AW: Re: Dirichlet function plot

*To*: mathgroup at smc.vnet.net*Subject*: [mg23607] AW: [mg23573] Re: [mg23552] Dirichlet function plot*From*: Wolf Hartmut <hwolf at debis.com>*Date*: Wed, 24 May 2000 02:16:07 -0400 (EDT)*Sender*: owner-wri-mathgroup at wolfram.com

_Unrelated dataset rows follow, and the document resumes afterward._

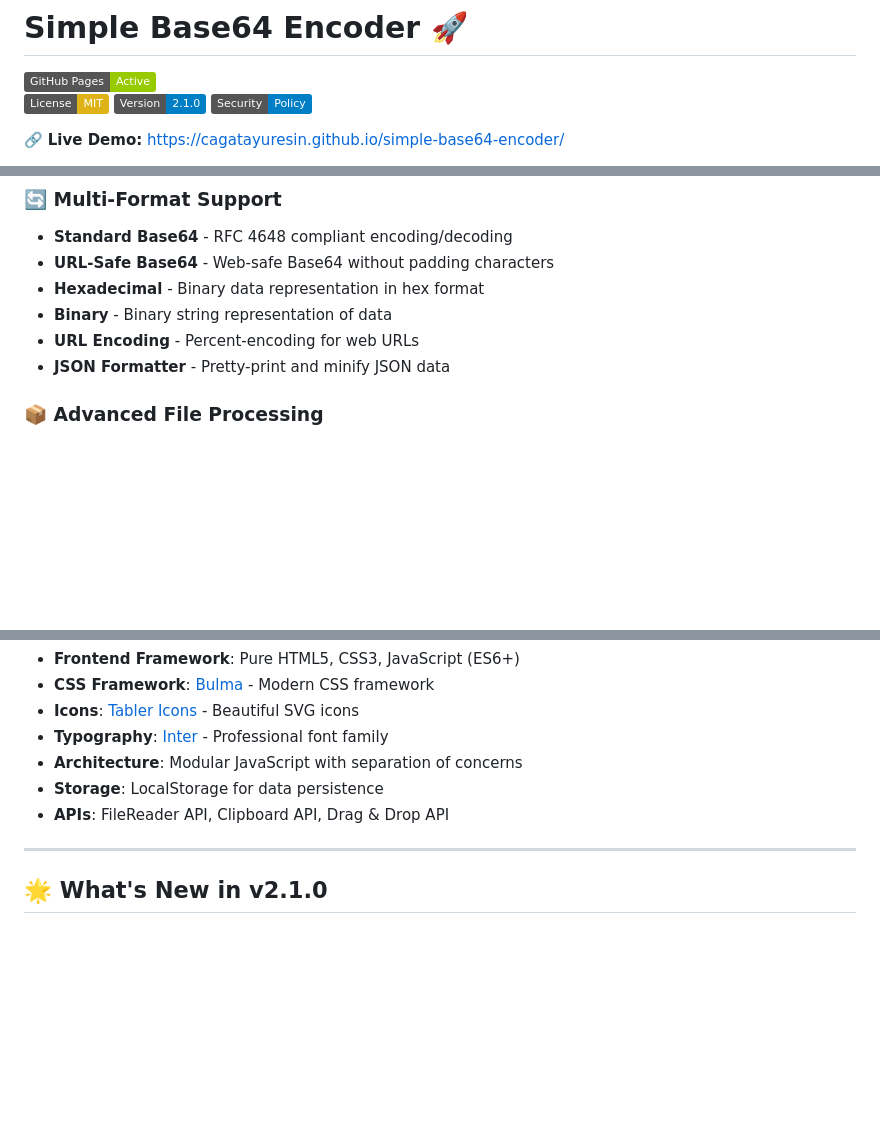
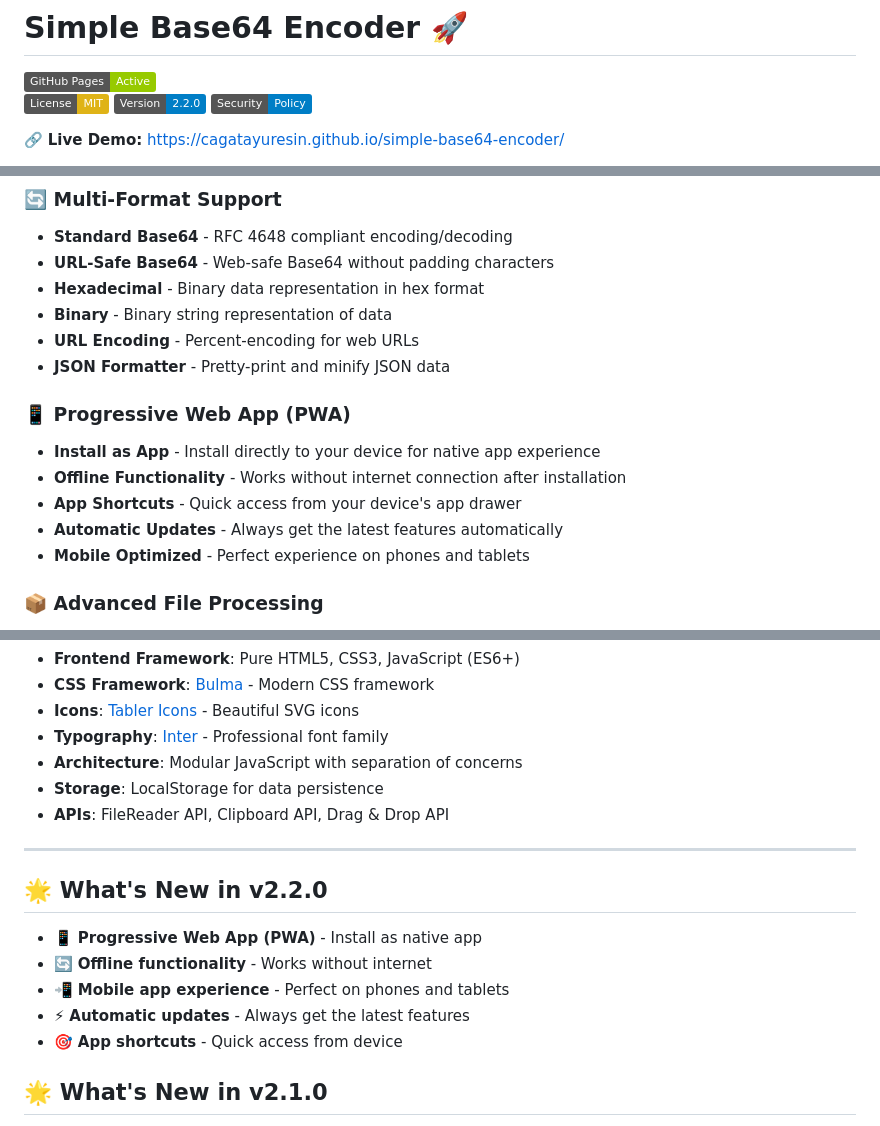
Before and after one commit to cagatayuresin/simple-base64-encoder, a Markdown page: README.md, 3 parts joined by grey strips. GitHub-like rendering; badges without logos; blank space fills up the shorter version.

```diff
--- a/README.md
+++ b/README.md
@@ -2,7 +2,7 @@
 
 [![GitHub Pages](https://img.shields.io/badge/GitHub%20Pages-Active-green)](https://cagatayuresin.github.io/simple-base64-encoder/)
 [![License: MIT](https://img.shields.io/badge/License-MIT-yellow.svg)](https://opensource.org/licenses/MIT)
-[![Version](https://img.shields.io/badge/Version-2.1.0-blue.svg)](https://github.com/cagatayuresin/simple-base64-encoder)
+[![Version](https://img.shields.io/badge/Version-2.2.0-blue.svg)](https://github.com/cagatayuresin/simple-base64-encoder)
 [![Security Policy](https://img.shields.io/badge/Security-Policy-blue?style=flat)](SECURITY.md)
 
 🔗 **Live Demo:** [https://cagatayuresin.github.io/simple-base64-encoder/](https://cagatayuresin.github.io/simple-base64-encoder/)
@@ -23,6 +23,14 @@ Welcome to the **Simple Base64 Encoder** - a professional, feature-rich multi-fo
 - **Binary** - Binary string representation of data
 - **URL Encoding** - Percent-encoding for web URLs
 - **JSON Formatter** - Pretty-print and minify JSON data
+
+### 📱 **Progressive Web App (PWA)**
+
+- **Install as App** - Install directly to your device for native app experience
+- **Offline Functionality** - Works without internet connection after installation
+- **App Shortcuts** - Quick access from your device's app drawer
+- **Automatic Updates** - Always get the latest features automatically
+- **Mobile Optimized** - Perfect experience on phones and tablets
 
 ### 📦 **Advanced File Processing**
 
@@ -120,6 +128,14 @@ simple-base64-encoder/
 
 ---
 
+## 🌟 What's New in v2.2.0
+
+- 📱 **Progressive Web App (PWA)** - Install as native app
+- 🔄 **Offline functionality** - Works without internet
+- 📲 **Mobile app experience** - Perfect on phones and tablets
+- ⚡ **Automatic updates** - Always get the latest features
+- 🎯 **App shortcuts** - Quick access from device
+
 ## 🌟 What's New in v2.1.0
 
 - UTF‑8 safe encoding/decoding for Base64/URL‑safe/Hex/Binary
```
Also changed, not shown: CHANGELOG.md (+21 -0 lines).
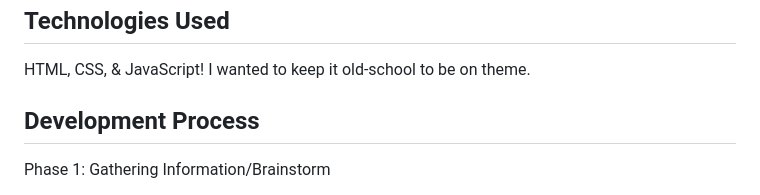
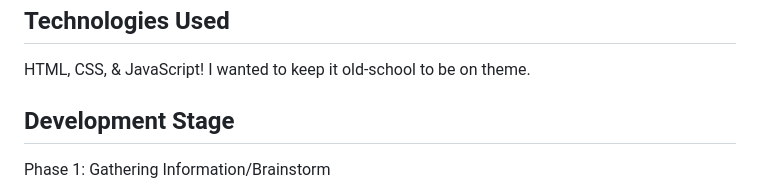
Before and after one commit to raisa-d/Rai-s-Slice-Of-The-Universe, a Markdown page: README.md, the part around the change printed below. GitHub-like rendering.

```diff
--- a/README.md
+++ b/README.md
@@ -29,7 +31,7 @@ This is my submission for the 90s retro themed Codedex Mini Holiday Hackathon!
 ## Technologies Used
 HTML, CSS, & JavaScript! I wanted to keep it old-school to be on theme.
 
-## Development Process
+## Development Stage
 Phase 1: Gathering Information/Brainstorm
 - I started by searching for as many 90s sites as I could to find inspiration. My two favorites that I referenced the most were [Cameron's World](https://cameronsworld.net/) and [Plasticdino](https://plasticdino.neocities.org/).
 - I knew I wanted to create a personal site, the website of my adolescent self's dreams.
```
Also changed, not shown: other parts of README.md (+4 -2 lines).
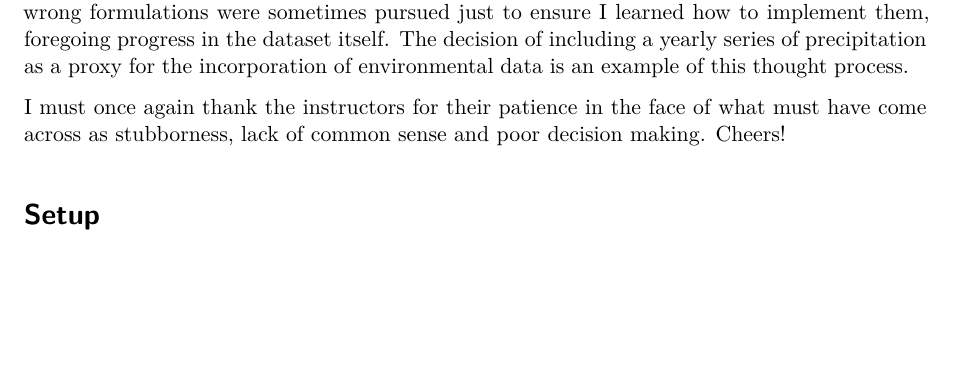
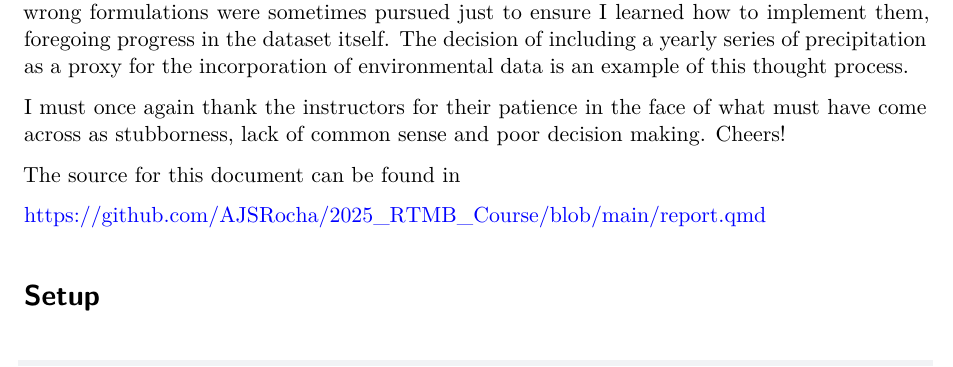
Before and after one commit to AJSRocha/2025_RTMB_Course, a Quarto document (report.qmd): part of page 1 of 31, cut so that both start at the same text, the shorter picture padded with empty space. Rendered offline with R 4.5, knitr and Pandoc in place of Quarto, then LaTeX, with nearby package versions.

```diff
--- a/report.qmd
+++ b/report.qmd
@@ -15,6 +15,10 @@
 This particular case study is a problem that is currently being worked on by several experts in the community and I do not expect to pull a rabbit out of this particular hat just by being introduced to SEM. I chose this dataset because I am familiar with it and any new insight will be valuable, but throughout the workshop and the work after I prioritized using it as a *guinea pig* for the tecniques and modelling approaches that were introduced throughout the workshop, even at the expense of the optimal approach or sometimes common sense. Poor decisions and wrong formulations were sometimes pursued just to ensure I learned how to implement them, foregoing progress in the dataset itself. The decision of including a yearly series of precipitation as a proxy for the incorporation of environmental data is an example of this thought process.
 
 I must once again thank the instructors for their patience in the face of what must have come across as stubborness, lack of common sense and poor decision making. Cheers!
+
+The source for this document can be found in
+
+\url{https://github.com/AJSRocha/2025_RTMB_Course/blob/main/report.qmd}
 
 # Setup
 
```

See below -----Ursprüngliche Nachricht----- Von: David Ong [SMTP:do226 at is2.nyu.edu] Gesendet am: Samstag, 20. Mai 2000 23:45 An: mathgroup at smc.vnet.net Betreff: [mg23573] Re: [mg23552] Dirichlet function plot Sorry, I misstated the function. f(x)=1/q when x is an element of p/q in lowest terms and f(x)=0 otherwise. This is a strange looking function because it is continous at every irrational and discontinuous at every rational. On Sat, 20 May 2000, Andrzej Kozlowski wrote: > The problem with your question is that the concept of an "irrational number" > does not really make sense in relation to a present day computer. Neither > Mathematica not any other computer program can distinguish between rationals > and irrationals and no sensible concept of an "irrational" number can be > implemented. Of course you could invent a new Mathematica function, > IrrationalQ, an tell Mathematica it should return True for some well known > irrationals, e.g. Pi, E, Sqrt[2], this would not get you very far. It is > well known that there can be no algorithm which would decide whether any > given (constructible) real number is rational or not. One can easily > generate arbitrary long sequences consisting entirely of irrationals, e.g., > anything of the form p^(1/n) where p is a prime and n a positive integer, > or any real number of the form (1-x^n)^(1/n), where x is any rational s.t. > 0<x<1, and n a positive integer>2, but no computer can check this. > > However, in spite of all the above, it is very easy to plot your function. > You simply take the union of the graph of 1/x and the real axis (you must > exclude 0 since your function has no value there). This is as good an > approximation as one can ever hope for! > > > -- > Andrzej Kozlowski > Toyama International University > JAPAN > > http://platon.c.u-tokyo.ac.jp/andrzej/ > http://sigma.tuins.ac.jp/ > > on 5/20/00 4:10 PM, David Ong at do226 at is2.nyu.edu wrote: > > > Hi, > > > > Would anyone know of an easy way to plot some approximation of this > > variant of the Dirichlet function? > > f(x)=1/x if x is an element of the rationals and 0 if x is not an element > > of the rationals. > > > > > > > > As Andrzej already has pointed out, this is nothing to be "seen". Yet there still may be some aspect to be visualized; so it might be interesting to "look at" this part of the Dirichlet function: tt[n_] := Table[{x, 1/Denominator[Rationalize[x]]}, {x, 0, 1, 1/n}]; t = Join @@ tt /@ Prime /@ Range[100] // Union; ListPlot[t, PlotJoined -> True, PlotRange -> {{0, 1}, {0, 1}}] It makes up quite a pleasant graph. Kind regards, Hartmut